Starting the position in late January, Rockower succeeds founding executive director Karolyn Benger, who resigned from the post in July 2018.
“Under Paul’s leadership, our local JCRC will strive to inspire, support and convene the Jewish community on key issues such as Israel’s quest for peace and security, and to promote a just society in common cause with civic, racial, ethnic and faith-based leaders,” said Congregation Kehillah Rabbi Bonnie Sharfman, a member of the JCRC board.
Rockower said he hopes to be the “glue that holds different Jewish organizations together and be the ambassador to other communities to try to see where we have common cause or issues where we can work together.”
With more than a decade of public diplomacy experience, Rockower wants to focus on “soft power.”
“Soft power basically means someone’s influence, and it’s a concept I’m going to come back to a lot in my work,” Rockower said. “We in the Jewish community have a lot of soft power; the power of our influence and the examples of our leadership mean a lot to other external groups. I think the view from outside is that we’re a lot stronger and cohesive as a community than sometimes we give ourselves credit for.”
Members of the JCRC board are excited to work with Rockower.
“He brings great talent, experience and passion to our community,” said Erika Neuberg, a member of the JCRC board. “I have no doubt that under his leadership, the JCRC will be a relevant and thriving organization for Jewish connectivity and social good.”
Rockower moved to Phoenix only a week before starting his new position. He is already working hard to expand the organization’s social media efforts.
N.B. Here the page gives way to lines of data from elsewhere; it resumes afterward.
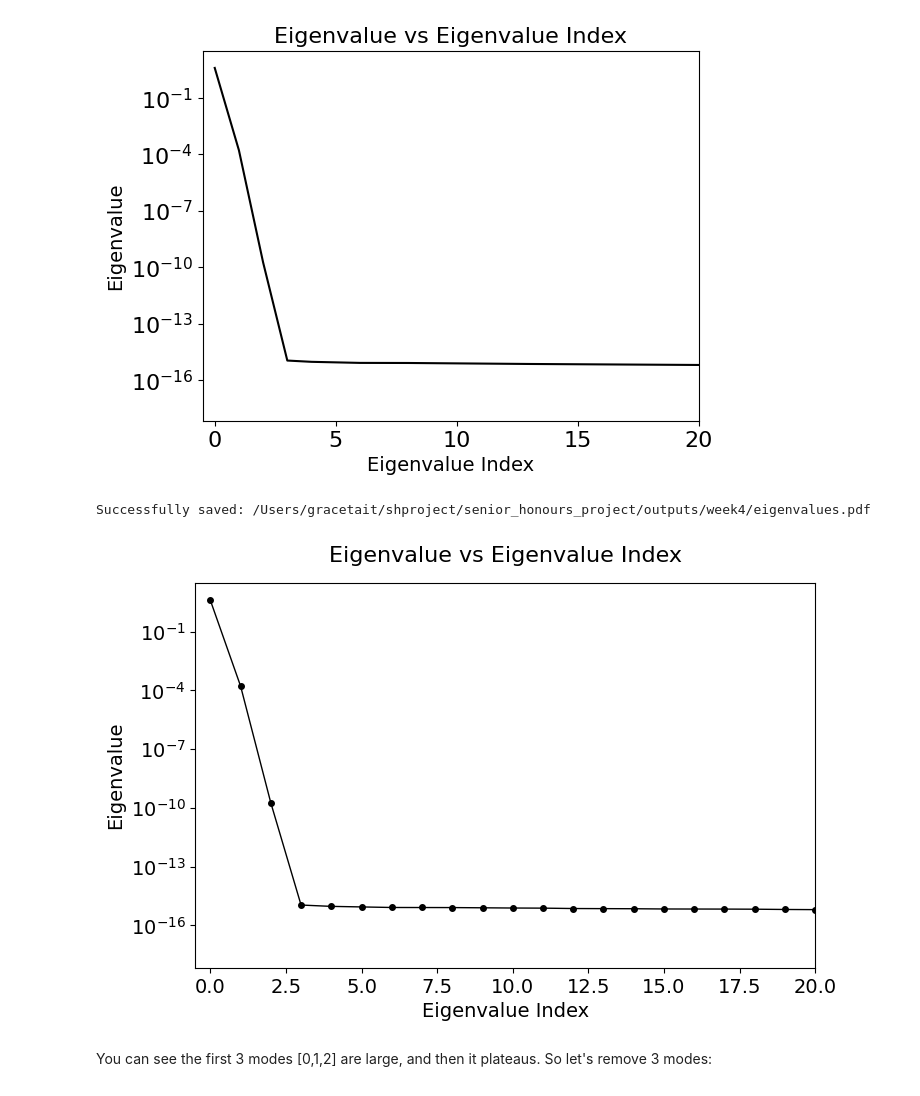
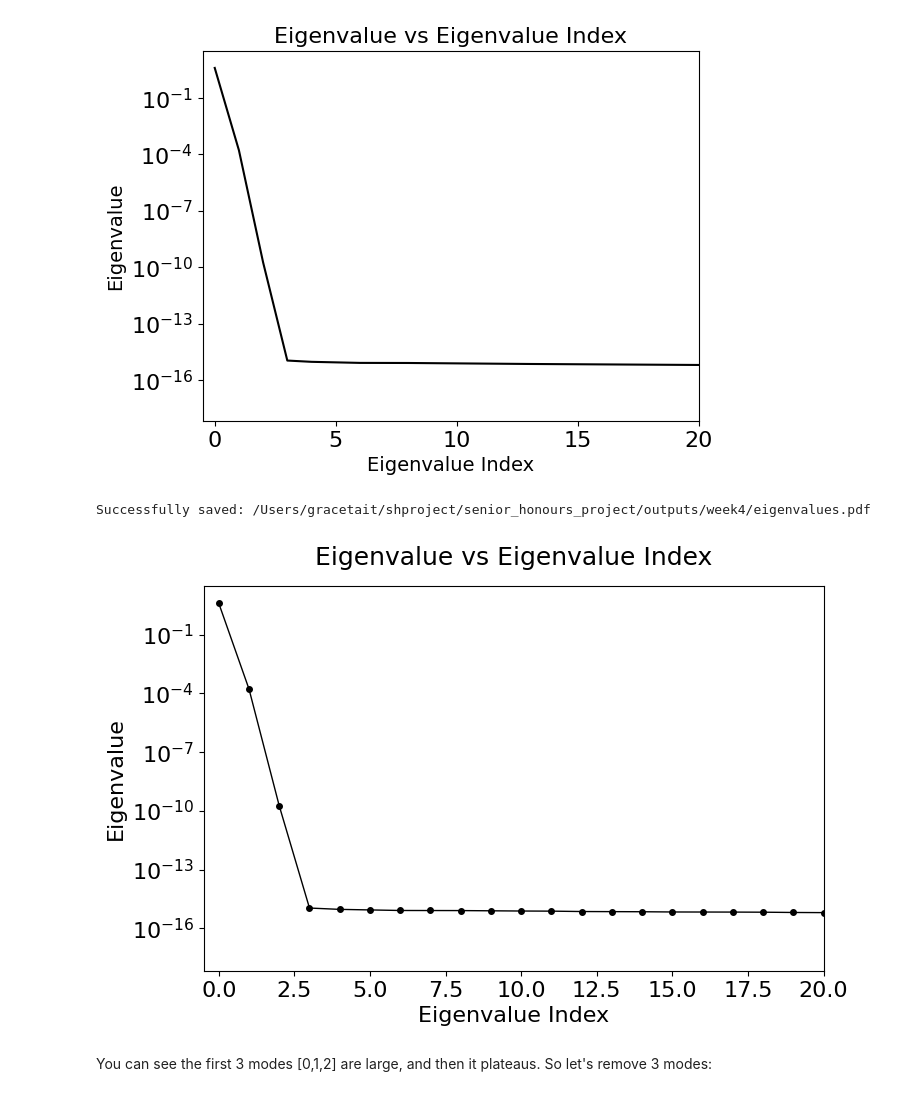
Before and after one commit to grxcetait/senior_honours_project, a Jupyter notebook: notebooks/week3/notebook_2.ipynb, the cells around one changed output. Drawn from its saved outputs; the diff is of its cells as text; code cells hidden in the pictures.

Commit message:
More plots

```diff
--- a/notebooks/week3/notebook_2.ipynb
+++ b/notebooks/week3/notebook_2.ipynb
@@ -167,30 +167,30 @@ save_project_plot(plt.gcf(), week_number = 4, filename = "eigenvalues.pdf")
 Successfully saved: /Users/gracetait/shproject/senior_honours_project/outputs/week4/eigenvalues.pdf
 [figure]
 # %%
-fs = 14
+fs = 16
 
 plt.figure(figsize=(8, 5))
 plt.plot(eigen_values, marker='o', markersize=4, color='black', linestyle='-', linewidth=1)
 
 # Make both X and Y axis numbers (labels) larger
 plt.tick_params(axis='both', which='major', labelsize=fs)
 
 # Specifically for the log scale y-axis: make the minor tick labels larger too if they appear
 plt.tick_params(axis='y', which='minor', labelsize=fs-4)
 
 plt.yscale('log')
 plt.xlabel('Eigenvalue Index', fontsize=fs)
 plt.ylabel('Eigenvalue', fontsize=fs)
 plt.title('Eigenvalue vs Eigenvalue Index', fontsize=fs+2, pad=15)
 
 plt.xlim(-0.5, 20)
 #plt.grid(True, axis='y', which="both", ls="-", alpha=0.2)
 
 save_project_plot(plt.gcf(), week_number=4, filename="eigenvalues.pdf")
 plt.show()
 # %% [output]
 Successfully saved: /Users/gracetait/shproject/senior_honours_project/outputs/week4/eigenvalues.pdf
-[figure, old version]
+[figure, new version]
 # %% [markdown]
 You can see the first 3 modes [0,1,2] are large, and then it plateaus. So let's remove 3 modes:
 # %%
```
Also changed, not shown: parts of 1 cell of this notebook, 14 other files.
Outreach is Rockower’s current priority.
“I’ve been trying to figure out what people are working on, who to meet with, who to connect with,” Rockower said.
Rockower has had an eclectic career and has lived or studied in Israel, the Czech Republic, Morocco, Taiwan, India, Argentina, Mexico, France and Colombia. He’s worked in multiple diplomatic positions all over the world.
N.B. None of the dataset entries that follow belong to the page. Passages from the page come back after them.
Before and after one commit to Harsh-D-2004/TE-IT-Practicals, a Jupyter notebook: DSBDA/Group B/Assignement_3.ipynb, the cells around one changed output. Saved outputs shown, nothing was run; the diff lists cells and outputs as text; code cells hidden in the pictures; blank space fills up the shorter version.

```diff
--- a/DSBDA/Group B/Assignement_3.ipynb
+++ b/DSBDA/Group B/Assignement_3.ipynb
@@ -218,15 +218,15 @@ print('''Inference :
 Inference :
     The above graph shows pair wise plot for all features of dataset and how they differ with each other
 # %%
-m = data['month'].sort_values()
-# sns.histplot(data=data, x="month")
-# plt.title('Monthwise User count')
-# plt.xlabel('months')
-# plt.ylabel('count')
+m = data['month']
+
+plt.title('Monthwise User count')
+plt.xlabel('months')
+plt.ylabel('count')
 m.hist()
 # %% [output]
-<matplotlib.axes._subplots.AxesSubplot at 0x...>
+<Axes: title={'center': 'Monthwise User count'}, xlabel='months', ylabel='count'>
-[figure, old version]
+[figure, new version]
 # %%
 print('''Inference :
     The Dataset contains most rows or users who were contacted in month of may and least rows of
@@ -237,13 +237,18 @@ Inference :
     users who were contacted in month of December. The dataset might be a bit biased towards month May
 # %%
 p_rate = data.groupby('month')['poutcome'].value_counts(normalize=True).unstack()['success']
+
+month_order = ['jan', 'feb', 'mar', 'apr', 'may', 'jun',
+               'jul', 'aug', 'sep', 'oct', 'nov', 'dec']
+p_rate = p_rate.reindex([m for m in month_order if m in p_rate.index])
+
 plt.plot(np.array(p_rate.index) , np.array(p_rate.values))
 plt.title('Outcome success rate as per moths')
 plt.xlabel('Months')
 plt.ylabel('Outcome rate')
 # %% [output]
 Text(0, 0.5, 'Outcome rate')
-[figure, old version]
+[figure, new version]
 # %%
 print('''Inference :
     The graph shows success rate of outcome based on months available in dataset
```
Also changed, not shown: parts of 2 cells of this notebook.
From 2003 to 2006, Rockower served as press officer for the Consulate General of Israel to the Southwest. He was a visiting fellow at the Taiwan Foundation for Democracy, and a public diplomacy consultant for INDIA Future of Change, a public-private initiative sponsored by the Indian Ministry of External Affairs.
He worked as director of communications for American Voices, a nonprofit that conducts cultural diplomacy in countries in conflict. As part of his role there, Rockower oversaw outreach for American Music Abroad, the U.S. Department of State’s flagship music diplomacy program.
Rockower has also worked as a journalist. Having traveled to more than 80 countries, he wrote a popular column for The Jerusalem Post called “Tales of a Wandering Jew.”
Rockower comes from an influential family. The American Jewish Press Association named its annual journalism awards, the Rockowers, after his great-grandfather, Simon Rockower. The elder Rockower was a Jewish philanthropist who helped Jewish immigrants get settled in the U.S. in the late 19th century.
Rockower said his experiences have turned him into a sort of architect of spaces where cultures can come together. Taking this job also allows Rockower to fight anti-Semitism, he said. He was in Morocco when the Charlottesville “Unite the Right” rally occurred in 2017.
“As I was watching the rally, I realized that all my work abroad didn’t matter if things domestically weren’t working,” Rockower said. “I really felt like I wanted to get my hands involved here in America in a community and to try to work toward fighting anti-Semitism.”
So far, Rockower said he has felt very welcome in the Phoenix community.
“I think people really want to see this position function well and be all that it can be in the community,” Rockower said. “It’s only been a short amount of time, but I think it’s been a really great. JN